___ RECORD EXTRACTS ___

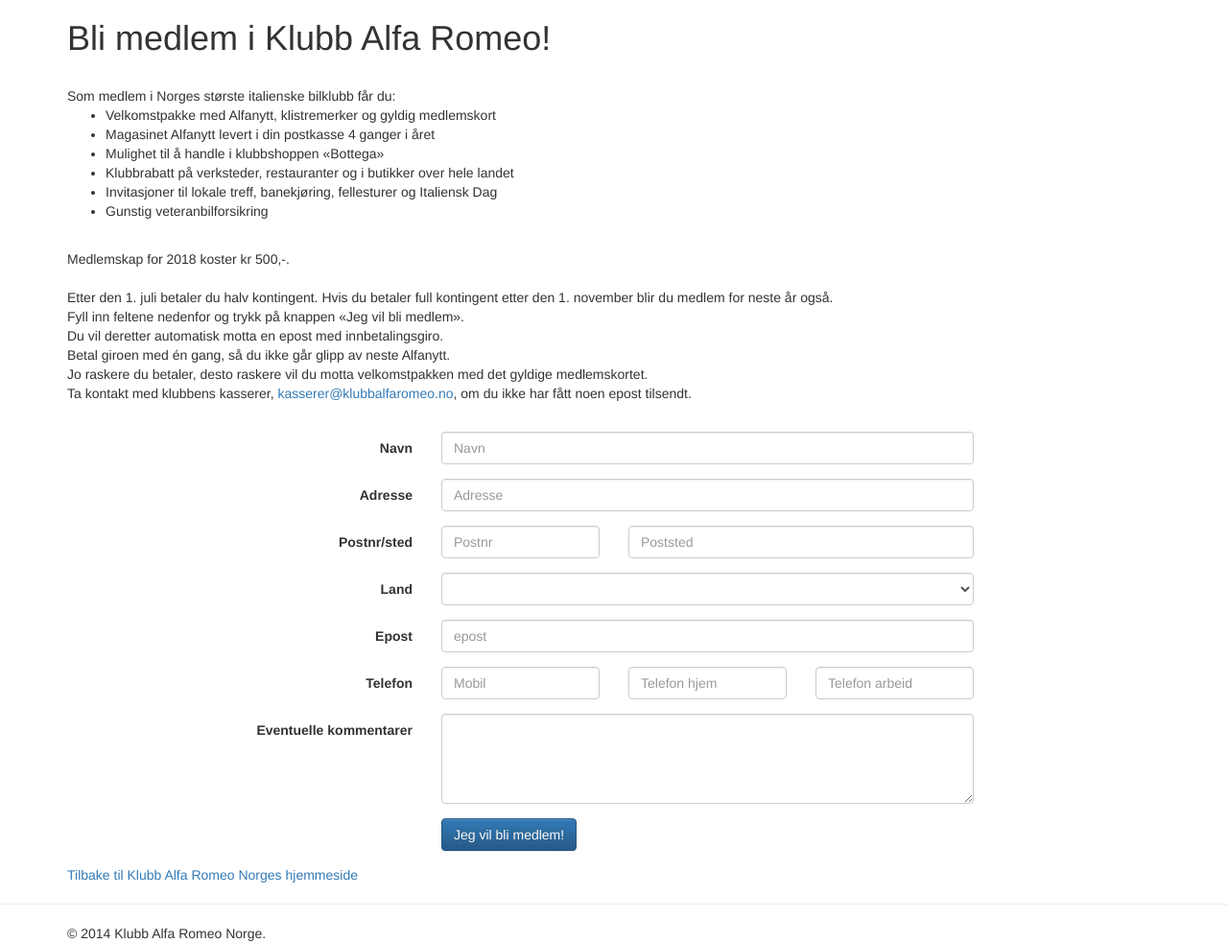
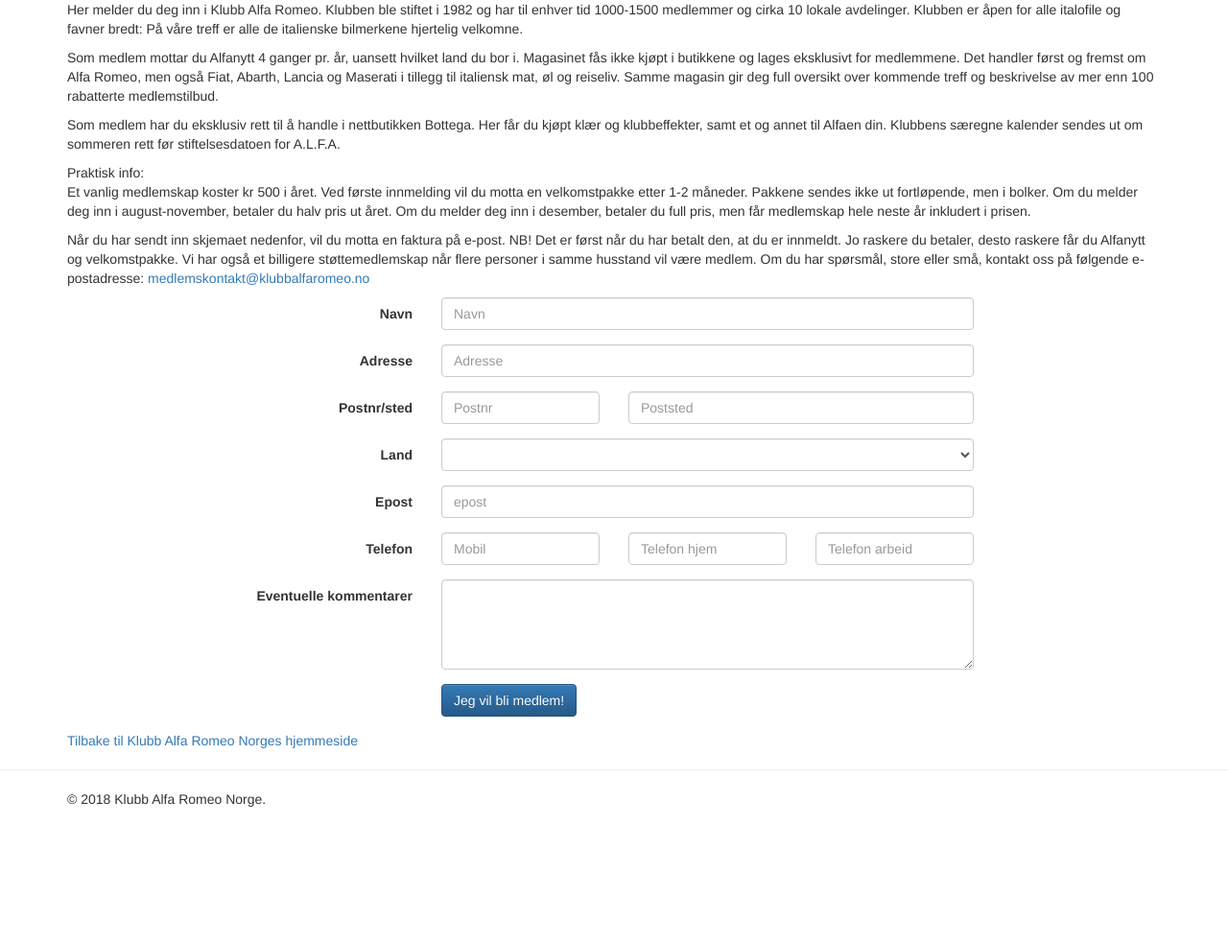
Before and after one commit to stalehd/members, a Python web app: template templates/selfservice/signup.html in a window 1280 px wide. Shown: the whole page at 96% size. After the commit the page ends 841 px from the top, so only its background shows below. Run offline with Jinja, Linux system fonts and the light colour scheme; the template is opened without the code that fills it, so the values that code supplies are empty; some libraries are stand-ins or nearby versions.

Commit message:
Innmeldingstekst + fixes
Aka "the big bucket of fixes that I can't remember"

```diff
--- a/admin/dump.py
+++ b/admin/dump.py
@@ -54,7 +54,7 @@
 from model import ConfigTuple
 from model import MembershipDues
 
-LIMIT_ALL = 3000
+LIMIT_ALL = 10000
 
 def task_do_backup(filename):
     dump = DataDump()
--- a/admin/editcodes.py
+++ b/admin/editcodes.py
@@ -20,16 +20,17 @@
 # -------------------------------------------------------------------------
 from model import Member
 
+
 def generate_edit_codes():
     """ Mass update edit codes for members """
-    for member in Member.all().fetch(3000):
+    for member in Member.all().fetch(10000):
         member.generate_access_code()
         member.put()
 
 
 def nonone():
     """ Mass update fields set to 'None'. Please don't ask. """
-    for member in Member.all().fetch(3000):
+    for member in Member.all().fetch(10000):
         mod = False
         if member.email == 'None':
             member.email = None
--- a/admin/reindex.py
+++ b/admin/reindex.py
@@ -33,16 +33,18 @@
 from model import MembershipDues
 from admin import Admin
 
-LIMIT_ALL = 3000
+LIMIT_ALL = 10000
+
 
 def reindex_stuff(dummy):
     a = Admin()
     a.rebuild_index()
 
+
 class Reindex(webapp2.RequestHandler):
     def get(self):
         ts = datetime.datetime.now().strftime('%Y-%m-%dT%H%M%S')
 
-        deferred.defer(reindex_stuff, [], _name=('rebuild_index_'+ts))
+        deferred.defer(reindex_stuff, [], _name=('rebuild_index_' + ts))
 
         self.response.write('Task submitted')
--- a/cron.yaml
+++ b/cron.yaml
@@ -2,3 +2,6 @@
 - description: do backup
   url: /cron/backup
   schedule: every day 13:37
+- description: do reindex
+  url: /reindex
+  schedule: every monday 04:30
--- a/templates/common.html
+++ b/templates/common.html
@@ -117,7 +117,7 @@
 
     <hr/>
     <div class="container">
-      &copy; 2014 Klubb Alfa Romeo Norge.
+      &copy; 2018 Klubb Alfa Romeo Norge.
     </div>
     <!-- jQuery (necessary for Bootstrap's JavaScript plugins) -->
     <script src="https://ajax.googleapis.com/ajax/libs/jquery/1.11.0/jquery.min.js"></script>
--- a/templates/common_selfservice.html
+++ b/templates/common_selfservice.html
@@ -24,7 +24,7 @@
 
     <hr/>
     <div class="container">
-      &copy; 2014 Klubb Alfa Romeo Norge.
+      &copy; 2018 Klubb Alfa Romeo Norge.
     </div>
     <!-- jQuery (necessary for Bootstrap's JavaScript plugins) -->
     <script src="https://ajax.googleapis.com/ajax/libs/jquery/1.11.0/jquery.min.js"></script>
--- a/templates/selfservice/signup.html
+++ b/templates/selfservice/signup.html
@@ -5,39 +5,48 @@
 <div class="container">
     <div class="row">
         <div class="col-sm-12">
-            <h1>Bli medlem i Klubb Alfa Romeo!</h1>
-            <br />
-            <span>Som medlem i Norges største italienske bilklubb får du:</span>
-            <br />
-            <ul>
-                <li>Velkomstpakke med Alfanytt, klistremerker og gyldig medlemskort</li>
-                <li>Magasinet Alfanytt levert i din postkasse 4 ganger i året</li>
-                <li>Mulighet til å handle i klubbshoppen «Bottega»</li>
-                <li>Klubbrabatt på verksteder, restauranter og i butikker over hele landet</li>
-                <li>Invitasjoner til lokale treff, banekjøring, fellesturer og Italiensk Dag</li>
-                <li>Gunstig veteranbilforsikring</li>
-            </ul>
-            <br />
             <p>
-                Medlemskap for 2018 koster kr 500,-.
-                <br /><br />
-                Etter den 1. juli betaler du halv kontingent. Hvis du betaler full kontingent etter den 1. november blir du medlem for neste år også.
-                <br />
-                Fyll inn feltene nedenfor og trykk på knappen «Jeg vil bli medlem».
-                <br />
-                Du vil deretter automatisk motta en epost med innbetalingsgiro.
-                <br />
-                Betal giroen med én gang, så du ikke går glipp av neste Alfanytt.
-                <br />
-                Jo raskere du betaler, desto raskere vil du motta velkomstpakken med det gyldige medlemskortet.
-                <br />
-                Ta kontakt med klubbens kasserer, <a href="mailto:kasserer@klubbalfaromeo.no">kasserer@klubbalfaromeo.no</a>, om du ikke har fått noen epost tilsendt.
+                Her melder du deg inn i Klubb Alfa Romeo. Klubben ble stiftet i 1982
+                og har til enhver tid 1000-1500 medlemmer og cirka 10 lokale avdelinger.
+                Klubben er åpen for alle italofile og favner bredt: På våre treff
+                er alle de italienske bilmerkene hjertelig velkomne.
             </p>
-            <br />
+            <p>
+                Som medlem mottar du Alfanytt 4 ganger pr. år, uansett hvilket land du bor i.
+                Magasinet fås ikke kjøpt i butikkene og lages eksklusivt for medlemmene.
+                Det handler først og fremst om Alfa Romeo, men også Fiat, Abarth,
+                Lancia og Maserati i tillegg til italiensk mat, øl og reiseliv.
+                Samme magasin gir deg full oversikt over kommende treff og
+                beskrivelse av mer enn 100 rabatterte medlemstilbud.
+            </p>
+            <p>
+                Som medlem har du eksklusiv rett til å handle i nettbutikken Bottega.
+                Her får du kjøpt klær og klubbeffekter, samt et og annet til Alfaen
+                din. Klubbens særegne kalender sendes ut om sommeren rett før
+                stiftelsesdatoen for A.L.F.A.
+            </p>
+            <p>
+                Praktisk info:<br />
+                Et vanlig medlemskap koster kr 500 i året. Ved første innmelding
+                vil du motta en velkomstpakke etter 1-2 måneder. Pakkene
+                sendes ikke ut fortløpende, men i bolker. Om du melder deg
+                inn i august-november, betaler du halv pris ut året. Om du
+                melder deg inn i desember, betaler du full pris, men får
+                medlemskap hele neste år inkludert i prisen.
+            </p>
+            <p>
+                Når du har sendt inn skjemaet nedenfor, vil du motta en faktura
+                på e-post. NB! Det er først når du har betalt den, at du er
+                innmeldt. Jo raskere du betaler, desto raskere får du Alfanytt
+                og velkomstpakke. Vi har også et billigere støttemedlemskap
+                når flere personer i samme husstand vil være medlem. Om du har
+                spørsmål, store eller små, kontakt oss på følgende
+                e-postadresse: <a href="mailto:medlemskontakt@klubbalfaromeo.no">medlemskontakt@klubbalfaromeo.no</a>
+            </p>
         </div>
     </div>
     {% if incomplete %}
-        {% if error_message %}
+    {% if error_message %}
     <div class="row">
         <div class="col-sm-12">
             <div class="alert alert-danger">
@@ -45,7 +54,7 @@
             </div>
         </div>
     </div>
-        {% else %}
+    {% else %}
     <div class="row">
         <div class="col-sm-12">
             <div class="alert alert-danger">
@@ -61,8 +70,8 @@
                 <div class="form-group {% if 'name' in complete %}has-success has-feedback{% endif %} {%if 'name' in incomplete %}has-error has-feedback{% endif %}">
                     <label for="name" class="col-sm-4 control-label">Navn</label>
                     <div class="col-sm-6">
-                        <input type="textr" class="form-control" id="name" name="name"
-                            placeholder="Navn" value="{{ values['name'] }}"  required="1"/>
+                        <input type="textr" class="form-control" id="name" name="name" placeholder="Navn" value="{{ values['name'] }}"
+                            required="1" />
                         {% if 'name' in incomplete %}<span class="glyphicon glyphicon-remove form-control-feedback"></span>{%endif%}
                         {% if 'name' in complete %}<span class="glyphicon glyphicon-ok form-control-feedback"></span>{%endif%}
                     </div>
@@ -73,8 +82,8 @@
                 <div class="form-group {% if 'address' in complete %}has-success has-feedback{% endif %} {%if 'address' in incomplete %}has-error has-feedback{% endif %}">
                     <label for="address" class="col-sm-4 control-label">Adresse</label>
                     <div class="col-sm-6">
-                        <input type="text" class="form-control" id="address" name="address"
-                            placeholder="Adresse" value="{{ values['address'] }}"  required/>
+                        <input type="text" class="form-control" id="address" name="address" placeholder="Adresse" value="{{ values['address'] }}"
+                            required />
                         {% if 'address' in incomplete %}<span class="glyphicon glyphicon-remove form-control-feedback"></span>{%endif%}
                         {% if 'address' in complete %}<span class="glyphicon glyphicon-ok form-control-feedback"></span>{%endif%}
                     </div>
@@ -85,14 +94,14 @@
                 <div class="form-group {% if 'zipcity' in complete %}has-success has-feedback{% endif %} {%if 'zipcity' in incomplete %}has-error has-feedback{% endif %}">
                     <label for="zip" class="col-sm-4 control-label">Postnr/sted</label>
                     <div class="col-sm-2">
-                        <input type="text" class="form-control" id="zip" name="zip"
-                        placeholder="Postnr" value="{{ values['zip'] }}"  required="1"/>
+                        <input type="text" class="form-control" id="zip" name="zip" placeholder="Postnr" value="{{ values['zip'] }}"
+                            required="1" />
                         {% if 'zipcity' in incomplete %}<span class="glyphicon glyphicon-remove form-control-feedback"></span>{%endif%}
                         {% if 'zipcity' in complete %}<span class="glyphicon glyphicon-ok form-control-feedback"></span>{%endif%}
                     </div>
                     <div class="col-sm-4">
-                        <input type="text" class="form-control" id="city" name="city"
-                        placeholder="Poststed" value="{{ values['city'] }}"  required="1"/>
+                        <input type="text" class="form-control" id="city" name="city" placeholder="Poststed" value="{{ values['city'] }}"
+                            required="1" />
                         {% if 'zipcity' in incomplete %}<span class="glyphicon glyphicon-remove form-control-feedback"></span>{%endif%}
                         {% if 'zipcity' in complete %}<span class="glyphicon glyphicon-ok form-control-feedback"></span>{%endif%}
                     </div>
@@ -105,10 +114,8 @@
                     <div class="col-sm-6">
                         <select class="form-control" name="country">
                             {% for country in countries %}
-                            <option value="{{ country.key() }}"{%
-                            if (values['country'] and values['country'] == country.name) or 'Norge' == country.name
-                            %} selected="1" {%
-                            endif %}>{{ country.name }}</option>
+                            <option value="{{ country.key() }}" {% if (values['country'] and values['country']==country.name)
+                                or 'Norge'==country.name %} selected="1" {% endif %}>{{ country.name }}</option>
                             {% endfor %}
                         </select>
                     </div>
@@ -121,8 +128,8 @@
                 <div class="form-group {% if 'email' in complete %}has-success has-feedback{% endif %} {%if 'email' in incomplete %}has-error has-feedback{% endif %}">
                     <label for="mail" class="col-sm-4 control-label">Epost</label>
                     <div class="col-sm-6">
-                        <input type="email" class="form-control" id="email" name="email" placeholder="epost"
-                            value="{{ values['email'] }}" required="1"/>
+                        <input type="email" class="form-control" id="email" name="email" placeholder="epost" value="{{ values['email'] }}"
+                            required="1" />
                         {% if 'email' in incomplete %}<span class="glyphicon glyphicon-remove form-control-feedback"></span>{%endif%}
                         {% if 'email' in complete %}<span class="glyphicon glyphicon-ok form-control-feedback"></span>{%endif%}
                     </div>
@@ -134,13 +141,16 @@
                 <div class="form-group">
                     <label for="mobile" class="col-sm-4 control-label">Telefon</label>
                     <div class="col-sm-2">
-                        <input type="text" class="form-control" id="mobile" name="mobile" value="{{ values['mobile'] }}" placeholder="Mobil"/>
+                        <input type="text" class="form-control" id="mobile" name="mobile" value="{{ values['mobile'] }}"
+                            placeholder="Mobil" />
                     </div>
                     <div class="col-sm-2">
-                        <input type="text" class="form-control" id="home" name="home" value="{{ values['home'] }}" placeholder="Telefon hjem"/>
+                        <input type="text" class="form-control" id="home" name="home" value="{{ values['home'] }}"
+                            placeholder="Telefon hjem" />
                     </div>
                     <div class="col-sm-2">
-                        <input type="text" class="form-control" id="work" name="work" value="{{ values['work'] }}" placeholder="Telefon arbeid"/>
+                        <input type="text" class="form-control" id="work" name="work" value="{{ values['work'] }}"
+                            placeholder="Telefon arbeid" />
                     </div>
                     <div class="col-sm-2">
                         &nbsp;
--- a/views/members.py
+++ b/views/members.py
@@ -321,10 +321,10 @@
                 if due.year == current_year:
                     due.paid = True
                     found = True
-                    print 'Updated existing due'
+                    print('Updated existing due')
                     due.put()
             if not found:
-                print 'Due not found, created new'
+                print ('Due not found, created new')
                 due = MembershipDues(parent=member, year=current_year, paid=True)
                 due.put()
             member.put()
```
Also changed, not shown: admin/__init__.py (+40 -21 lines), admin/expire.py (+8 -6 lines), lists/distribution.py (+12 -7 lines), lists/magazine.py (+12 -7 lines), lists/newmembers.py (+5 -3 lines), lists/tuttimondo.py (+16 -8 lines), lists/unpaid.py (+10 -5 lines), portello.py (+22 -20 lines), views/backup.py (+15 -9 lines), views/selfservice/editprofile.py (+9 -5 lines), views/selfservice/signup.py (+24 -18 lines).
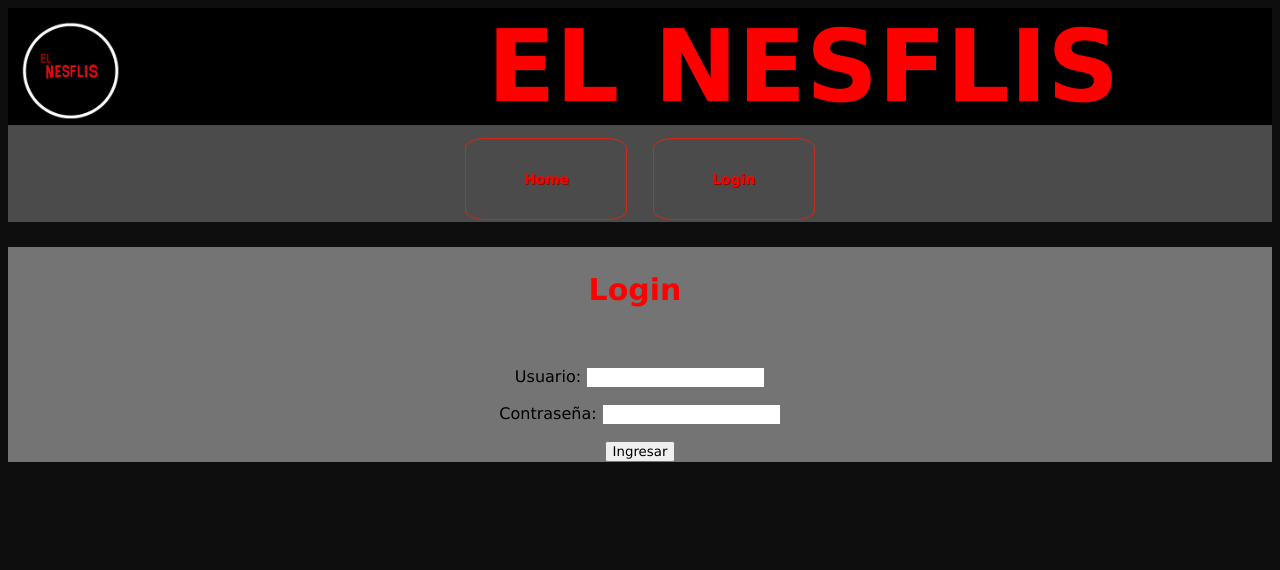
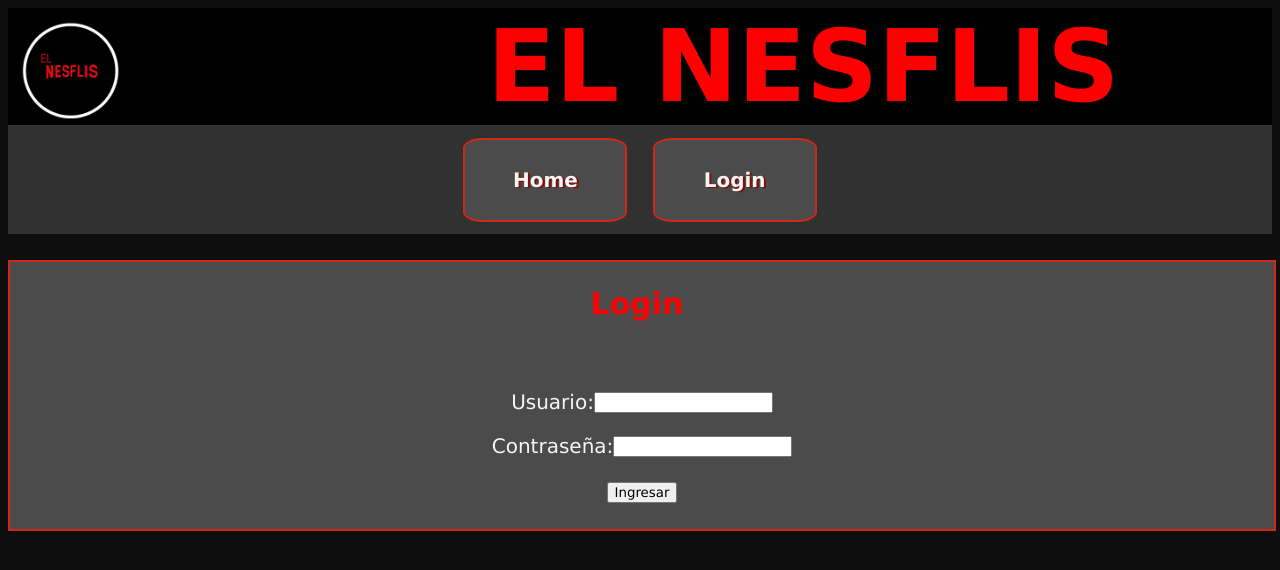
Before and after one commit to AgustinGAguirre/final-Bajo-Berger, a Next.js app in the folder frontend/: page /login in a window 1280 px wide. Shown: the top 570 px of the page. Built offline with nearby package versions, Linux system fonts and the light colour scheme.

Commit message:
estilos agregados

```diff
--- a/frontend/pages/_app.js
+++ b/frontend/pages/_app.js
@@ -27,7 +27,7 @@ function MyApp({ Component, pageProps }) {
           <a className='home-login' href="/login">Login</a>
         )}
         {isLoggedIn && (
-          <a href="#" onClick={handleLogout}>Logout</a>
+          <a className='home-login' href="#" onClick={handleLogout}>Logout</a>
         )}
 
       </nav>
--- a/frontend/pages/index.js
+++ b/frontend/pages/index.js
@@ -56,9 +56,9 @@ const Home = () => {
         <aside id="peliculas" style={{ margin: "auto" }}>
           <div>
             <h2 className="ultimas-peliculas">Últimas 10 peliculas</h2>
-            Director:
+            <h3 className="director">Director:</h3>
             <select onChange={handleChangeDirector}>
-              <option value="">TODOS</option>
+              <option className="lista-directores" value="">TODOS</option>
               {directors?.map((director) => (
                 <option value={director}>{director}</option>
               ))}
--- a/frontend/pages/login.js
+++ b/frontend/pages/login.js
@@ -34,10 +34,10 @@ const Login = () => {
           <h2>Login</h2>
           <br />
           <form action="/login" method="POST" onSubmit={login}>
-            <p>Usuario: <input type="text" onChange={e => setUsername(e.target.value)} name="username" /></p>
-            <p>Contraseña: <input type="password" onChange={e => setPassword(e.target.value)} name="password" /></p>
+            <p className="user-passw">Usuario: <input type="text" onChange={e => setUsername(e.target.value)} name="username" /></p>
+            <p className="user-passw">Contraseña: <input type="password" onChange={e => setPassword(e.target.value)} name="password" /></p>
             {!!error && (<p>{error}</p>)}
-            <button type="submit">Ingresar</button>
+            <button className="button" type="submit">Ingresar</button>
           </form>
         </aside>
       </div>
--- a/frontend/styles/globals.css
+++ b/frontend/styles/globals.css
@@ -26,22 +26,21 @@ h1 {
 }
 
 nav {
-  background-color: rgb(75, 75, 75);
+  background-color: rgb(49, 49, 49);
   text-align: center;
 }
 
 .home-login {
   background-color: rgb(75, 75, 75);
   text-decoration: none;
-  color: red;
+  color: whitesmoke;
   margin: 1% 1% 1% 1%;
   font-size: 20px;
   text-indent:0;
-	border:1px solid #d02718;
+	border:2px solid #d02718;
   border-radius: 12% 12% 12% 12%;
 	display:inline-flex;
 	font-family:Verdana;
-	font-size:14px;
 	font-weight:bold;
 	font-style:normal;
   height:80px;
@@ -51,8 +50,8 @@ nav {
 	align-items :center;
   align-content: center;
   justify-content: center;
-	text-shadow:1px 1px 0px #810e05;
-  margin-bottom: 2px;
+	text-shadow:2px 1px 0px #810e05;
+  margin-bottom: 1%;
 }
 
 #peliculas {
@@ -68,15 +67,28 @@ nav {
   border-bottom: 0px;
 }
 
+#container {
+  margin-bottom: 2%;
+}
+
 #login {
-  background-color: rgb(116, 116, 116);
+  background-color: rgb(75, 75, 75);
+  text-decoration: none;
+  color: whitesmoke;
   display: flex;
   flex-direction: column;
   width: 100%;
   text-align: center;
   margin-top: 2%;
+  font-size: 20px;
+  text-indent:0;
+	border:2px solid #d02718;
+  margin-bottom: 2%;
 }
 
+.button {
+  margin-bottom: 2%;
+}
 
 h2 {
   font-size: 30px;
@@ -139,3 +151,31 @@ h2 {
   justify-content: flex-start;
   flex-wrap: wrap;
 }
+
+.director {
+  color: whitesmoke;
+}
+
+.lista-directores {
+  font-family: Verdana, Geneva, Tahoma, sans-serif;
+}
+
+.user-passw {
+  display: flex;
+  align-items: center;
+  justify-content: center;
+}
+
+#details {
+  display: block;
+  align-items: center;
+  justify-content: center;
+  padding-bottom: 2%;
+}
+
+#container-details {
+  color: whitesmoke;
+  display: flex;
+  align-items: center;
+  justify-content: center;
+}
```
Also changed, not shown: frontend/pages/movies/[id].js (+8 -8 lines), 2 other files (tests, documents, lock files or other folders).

___

● **TASK DESCRIPTION**: Scan the data for the string "True" and copy each line in which it occurs.

● **EXPECTED ANSWER**:
                     due.paid = True
                     found = True
                 due = MembershipDues(parent=member, year=current_year, paid=True)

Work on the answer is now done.